- Work item -
Among the entries below, how many lines include the word "shown"? Reply with only the number.
#### Data to use ####
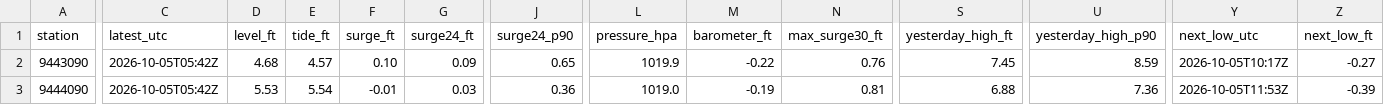
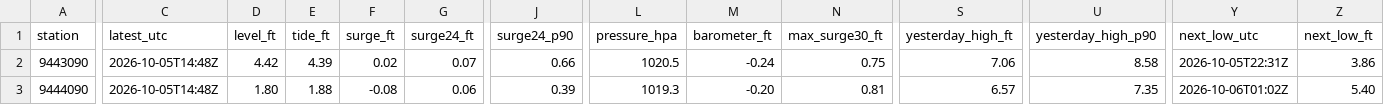
Before and after one commit to bdgroves/puget-tides, a CSV file: now.csv, drawn as a sheet; only a part is shown, gaps mark what is left out; the diff covers the shown part only; the diff names each change by its address in the sheet, - before the commit and + after, or states it on an @@ line.

```diff
--- a/now.csv
+++ b/now.csv
-C2:C3 (latest_utc): 2026-10-05T05:42Z
+C2:C3 (latest_utc): 2026-10-05T14:48Z
-D2 (level_ft): 4.68
+D2 (level_ft): 4.42
-E2 (tide_ft): 4.57
+E2 (tide_ft): 4.39
-F2 (surge_ft): 0.10
+F2 (surge_ft): 0.02
-G2 (surge24_ft): 0.09
+G2 (surge24_ft): 0.07
-J2 (surge24_p90): 0.65
+J2 (surge24_p90): 0.66
-L2 (pressure_hpa): 1019.9
+L2 (pressure_hpa): 1020.5
-M2 (barometer_ft): -0.22
+M2 (barometer_ft): -0.24
-N2 (max_surge30_ft): 0.76
+N2 (max_surge30_ft): 0.75
-S2 (yesterday_high_ft): 7.45
+S2 (yesterday_high_ft): 7.06
-U2 (yesterday_high_p90): 8.59
+U2 (yesterday_high_p90): 8.58
-Y2 (next_low_utc): 2026-10-05T10:17Z
+Y2 (next_low_utc): 2026-10-05T22:31Z
-Z2 (next_low_ft): -0.27
+Z2 (next_low_ft): 3.86
-D3 (level_ft): 5.53
+D3 (level_ft): 1.80
-E3 (tide_ft): 5.54
+E3 (tide_ft): 1.88
-F3 (surge_ft): -0.01
+F3 (surge_ft): -0.08
-G3 (surge24_ft): 0.03
+G3 (surge24_ft): 0.06
-J3 (surge24_p90): 0.36
+J3 (surge24_p90): 0.39
-L3 (pressure_hpa): 1019.0
+L3 (pressure_hpa): 1019.3
-M3 (barometer_ft): -0.19
+M3 (barometer_ft): -0.20
-S3 (yesterday_high_ft): 6.88
+S3 (yesterday_high_ft): 6.57
-U3 (yesterday_high_p90): 7.36
+U3 (yesterday_high_p90): 7.35
-Y3 (next_low_utc): 2026-10-05T11:53Z
+Y3 (next_low_utc): 2026-10-06T01:02Z
-Z3 (next_low_ft): -0.39
+Z3 (next_low_ft): 5.40
```
Also changed, not shown: 87 edited cells elsewhere in this file, datums.csv, harcon.csv, 6 other files.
####
- Worked solution -
2